In popular cultureEditBecause Dimetrodon has such a distinctive appearance and is often mistaken for a dinosaur, it has appeared in many forms of media, such as the BBC documentary Walking with Monsters.
- ↑ Kenneth D. Angielczyk, Dimetrodon Is Not a Dinosaur: Using Tree Thinking to Understand the Ancient Relatives of Mammals and their Evolution Evolution: Education and Outreach, Volume 2, Number 2, 257-271, DOI: 10.1007/s12052-009-0117-4
- ↑ Romer, A. S., and Price, L. W., Geological Society of America Special Papers No. 28 (1940).
- ↑ Abler, W.L. 2001. A kerf-and-drill model of tyrannosaur tooth serrations. p. 84-89. In: Mesozioc Vertebrate Life. Ed.s Tanke, D. H., Carpenter, K., Skrepnick, M. W. Indiana University Press.
- ↑ AS Romer. (1946) New genera and species of reptiles pelycosaurian. Proceedings of the New England Zoological Club, 37(434):89-96.
- ↑ Bakker RT. (1982) Juvenile-adult habitat shift in Permian fossil reptiles and amphibians.
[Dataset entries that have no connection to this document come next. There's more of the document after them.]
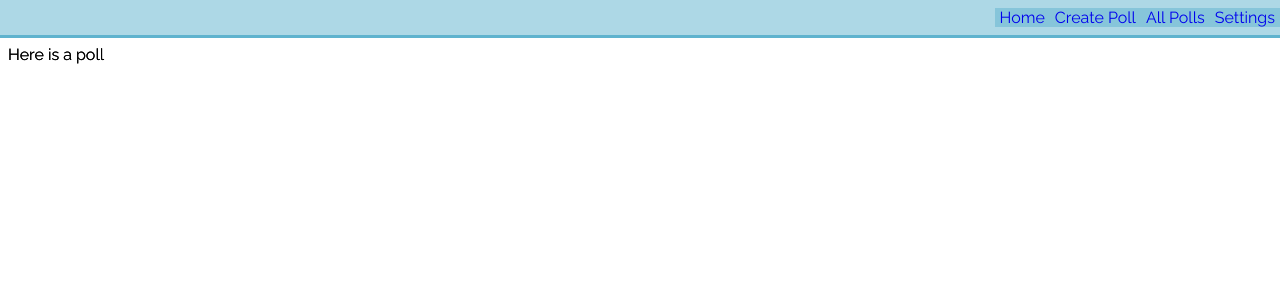
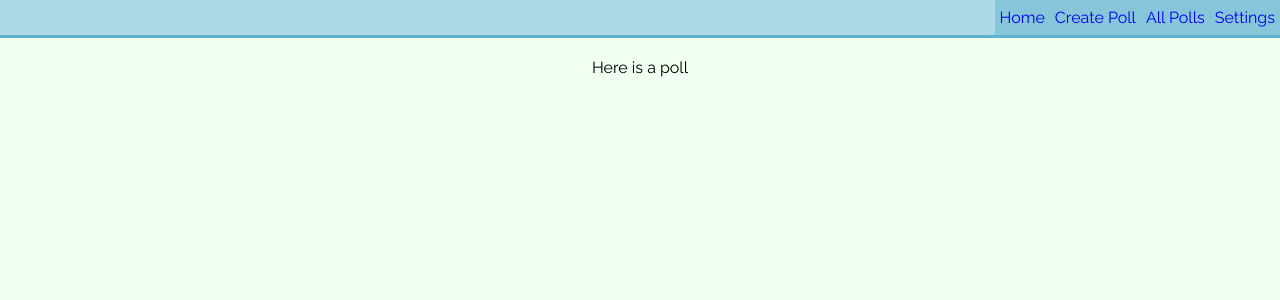
Before and after one commit to ch4tml/fcc-react-voting-app, a React app: page /poll in a window 1280 px wide. Shown: the top 300 px of the page. Built offline with nearby package versions, Linux system fonts and the light colour scheme.

Commit message:
amended routing, added flexbox to body

```diff
--- a/components/Home.js
+++ b/components/Home.js
@@ -4,6 +4,7 @@ const Home = () => {
 
 	return (
 		<div>
+			<h1>Poll and Votes</h1>
 			<li>
 				Favourite js framework
 			</li>
--- a/components/StandardPage.js
+++ b/components/StandardPage.js
@@ -1,22 +1,24 @@
 import React from 'react';
 import { Redirect, Route } from 'react-router-dom';
 
+import Home from './Home';
 import UserDash from './UserDash';
 import CreatePoll from './CreatePoll';
 import PollPage from './PollPage';
 
 import Nav from './Nav';
 
-const StandardPage = ({ children, match }) => {
+const StandardPage = () => {
 
 	return (
 		<div>
 			<Nav />
 			<div className='standardpage-content'>
 
-				<Route path='/settings' component={UserDash}/>
-				<Route path={'/create'} component={CreatePoll}/>
-				<Route path={'/poll'} component={PollPage}/>
+				<Route exact path='/home' component={Home}/>
+				<Route exact path='/settings' component={UserDash}/>
+				<Route exact path='/create' component={CreatePoll}/>
+				<Route exact path='/poll' component={PollPage}/>
 
 			</div>
 
--- a/routes.js
+++ b/routes.js
@@ -15,10 +15,7 @@ const Router = () => {
 		<div>
 
 			<Route path='/' component={StandardPage}/>
-			<Route path='/home' component={StandardPage}/>
-			<Route path='/settings' component={StandardPage}/>
-			<Route path='/poll/' component={StandardPage}/>
-			<Route path='/create' component={StandardPage}/>
+
 
 		</div>
 
--- a/scss/main.scss
+++ b/scss/main.scss
@@ -2,6 +2,10 @@
 
 body {
 	font-family: 'Raleway', sans-serif;
+	background-color: #f0fff0;
+	display: flex;
+	flex-direction: column;
+	align-items: center;
 }
 
 @import 'nav.scss';
--- a/scss/nav.scss
+++ b/scss/nav.scss
@@ -20,15 +20,17 @@
 		li {
 			display: inline;
 			height: 35px;
-			background-color: darken(lightblue, 10%);
-			padding: 0px 5px 0px 5px;
-
-			&:hover {
-				background-color: lighten(lightblue, 10%);
-			}
 
 			a {
 				text-decoration: none;
+				padding: 8px 5px 8px 5px;
+				background-color: darken(lightblue, 10%);
+
+				&:hover {
+					background-color: lighten(lightblue, 10%);
+					border-bottom: 3px solid darken(lightblue, 40%);
+				}
+
 			}
 
 		}
--- a/scss/standardpage.scss
+++ b/scss/standardpage.scss
@@ -1,5 +1,3 @@
 .standardpage-content {
-	position: absolute;
-	top: 35px;
-	padding-top: 10px;
+	padding-top: 50px;
 }
```
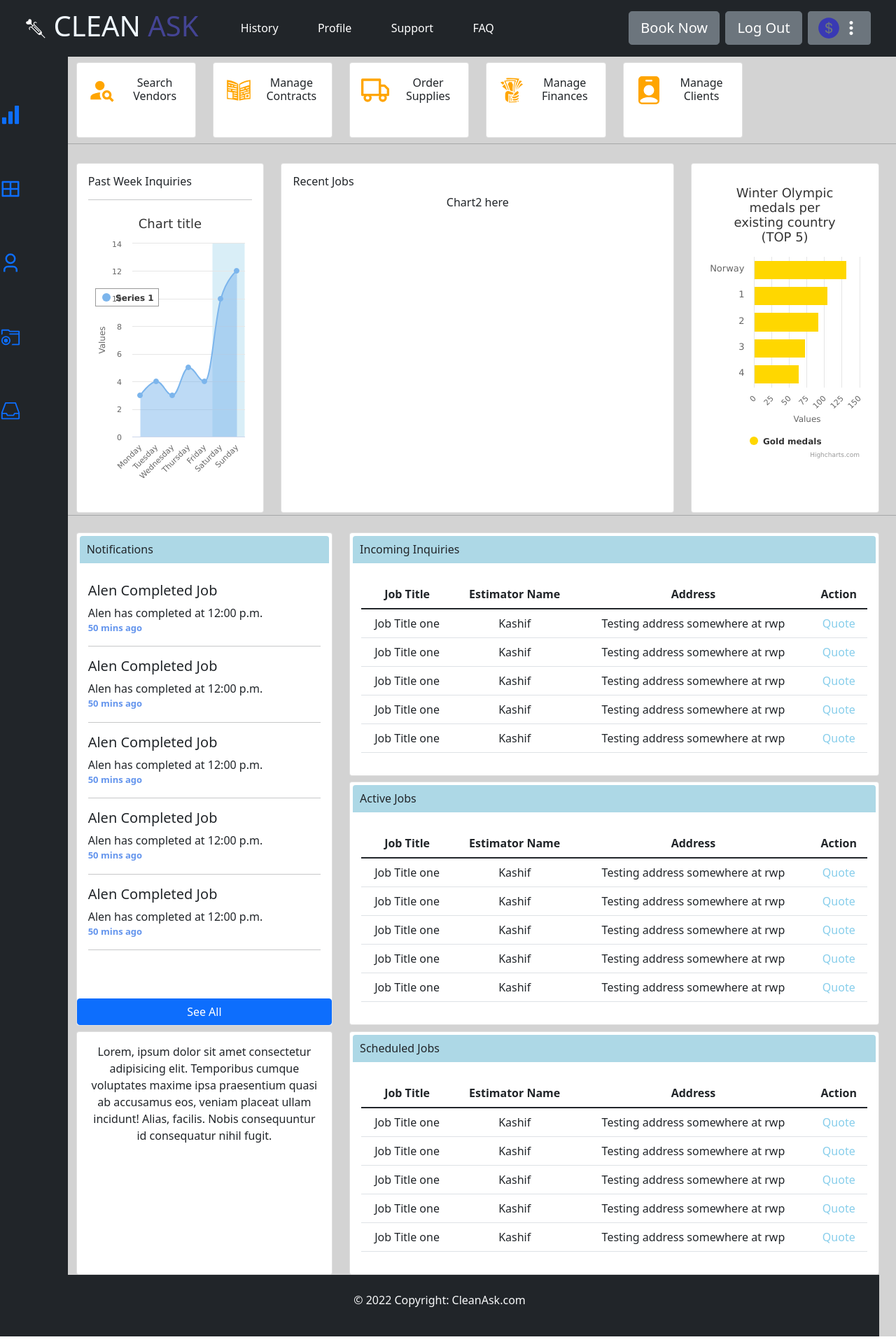
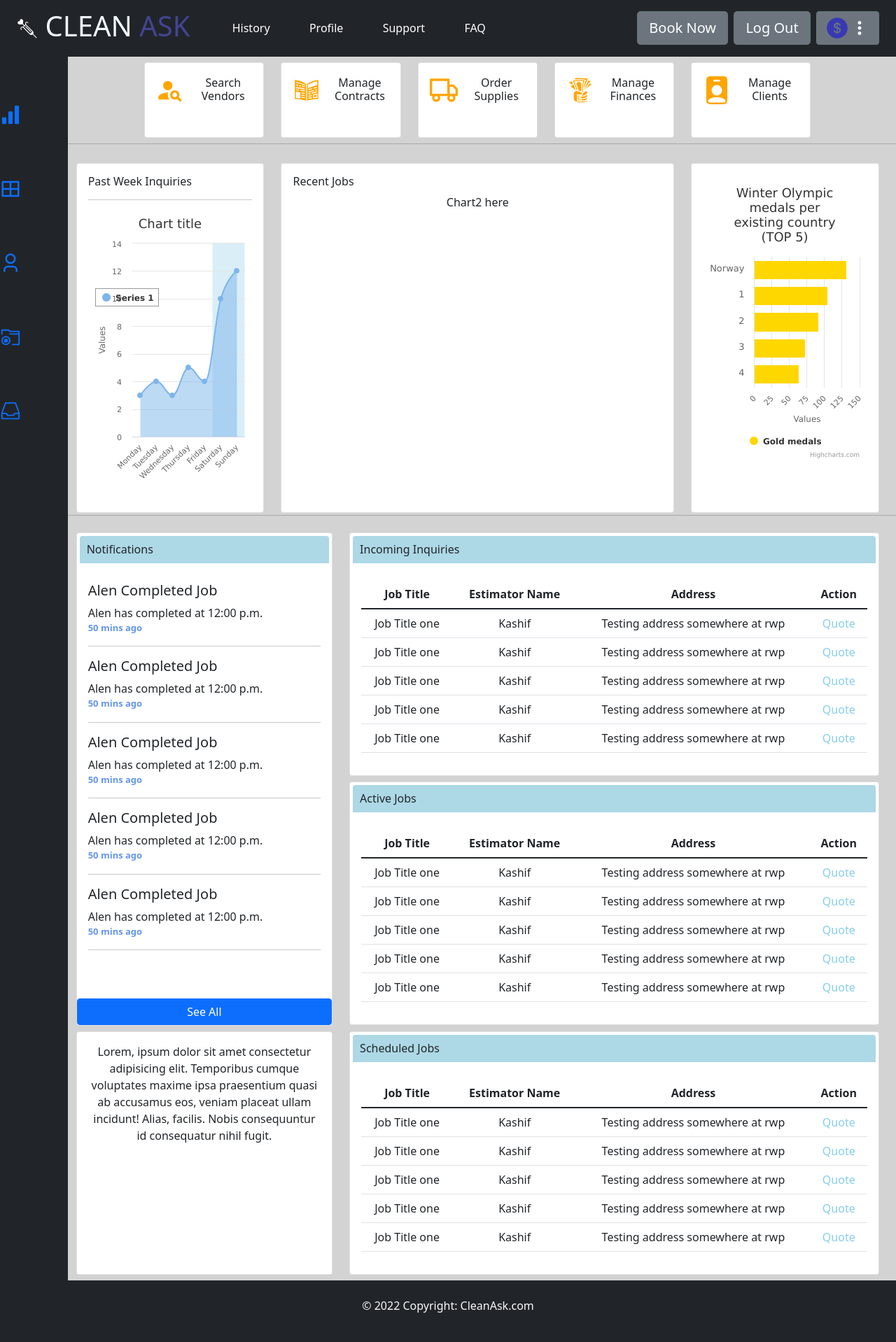
Before and after one commit to Ibrahim7644/reactcleanask, a React (Create React App) app: page / in a window 1280 px wide. Shown: the whole page at 70% size. Built offline with nearby package versions, Linux system fonts and the light colour scheme.

Commit message:
Footer styling

```diff
--- a/package.json
+++ b/package.json
@@ -8,6 +8,7 @@
     "@testing-library/user-event": "^13.5.0",
     "bootstrap": "^5.1.3",
     "chart.js": "^3.7.1",
+    "google-maps-react": "^2.0.6",
     "highcharts": "^9.3.3",
     "highcharts-react-official": "^3.1.0",
     "react": "^17.0.2",
--- a/src/Components/Footer/Footer.jsx
+++ b/src/Components/Footer/Footer.jsx
@@ -4,7 +4,7 @@ import PropTypes from 'prop-types'
 function Footer(props) {
     return (
         <div>
-            <footer class="row align-items-end bg-light text-center text-lg-start" style={{ marginRight:"0px" , marginLeft : "0px" }}>
+            <footer class="row align-items-end bg-light text-center text-lg-start">
                 <div class="text-center p-3  footer-dark bg-dark">
                 <p class="text-light bg-dark p-2">© 2022 Copyright: CleanAsk.com</p>
                 </div>
--- a/src/Components/Main/Main.css
+++ b/src/Components/Main/Main.css
@@ -17,3 +17,7 @@
     border: 2px solid red;
     margin-left: -25px;
 } */
+
+.cardsCenter{
+    justify-content: center;
+}
--- a/src/Components/Main/Main.jsx
+++ b/src/Components/Main/Main.jsx
@@ -40,7 +40,7 @@ function Main(props) {
           {/* ROW 1 */}
           <div className="col-11 mainBody ">
             <div className="row">
-              <div class="row mt-2" style={{ justifyContent: "start" }}>
+              <div class="row mt-2 cardsCenter">
                 <Kpi
                   title="Search Vendors"
                   icon={<MdPersonSearch size={"40"} color={"orange"} />}
@@ -96,13 +96,13 @@ function Main(props) {
                   <ScheduledJobs />
                 </div>
               </div>
+              <div className="row mb-2"></div>
             </div>
           </div>
-
-          <div className="row">
-            <div className="col-12">
-              <Footer />
-            </div>
+        </div>
+        <div className="row ">
+          <div className="col-12">
+            <Footer />
           </div>
         </div>
       </div>
--- a/src/Components/Navbar/Nav.jsx
+++ b/src/Components/Navbar/Nav.jsx
@@ -14,7 +14,7 @@ import { Button } from 'bootstrap';
 
 function Nav(props) {
     return (
-        <div class='row justify-content-around' style={{ marginRight:"0px" , marginLeft : "0px" }}>
+        <div class='row justify-content-around'>
             <nav class="navbar navbar-expand-lg navbar-dark bg-dark">
                 <div class="container-fluid">
                     <a class="navbar-brand"><GiLoveInjection size={30} className="injectionIcon" /><h1 className='clean'> CLEAN</h1><h1 className='ask'> ASK</h1></a>
```
Also changed, not shown: 1 other file (tests, documents, lock files or other folders).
Science, 217(4552):53-55.
- ↑ WD Maxwell. (1992) "Permian and Early Triassic extinction of non-marine tetra pods". Palaeontology, 25(3): 571-583.
- ↑ http://hmnspaleo.blogspot.com/2007/10/xenacanthus-vs-dimetrodon-battle-of.html
- ↑ GA Floridesa, Kalogiroua SA, SA & L Tassoub Wrobelb. (2001) "Natural environment and thermal behavior of Dimetrodon limbatus". Journal of Thermal Biology, 26(1):15-20.
- ↑ "On the dorsal sail of Dimetrodon". S Rodbard. Herpetological Notes, September 1949, Number 3: p. 224.
- ↑ CD Bramwell & OJ Fellgett. (1973) "Thermal Regulation in Sail Lizards". Nature, 242, 203–205.
- ↑ SC Haack (1986) "A thermal model of the sail back pelycosaur". Paleo Biology, 12(4):203-205.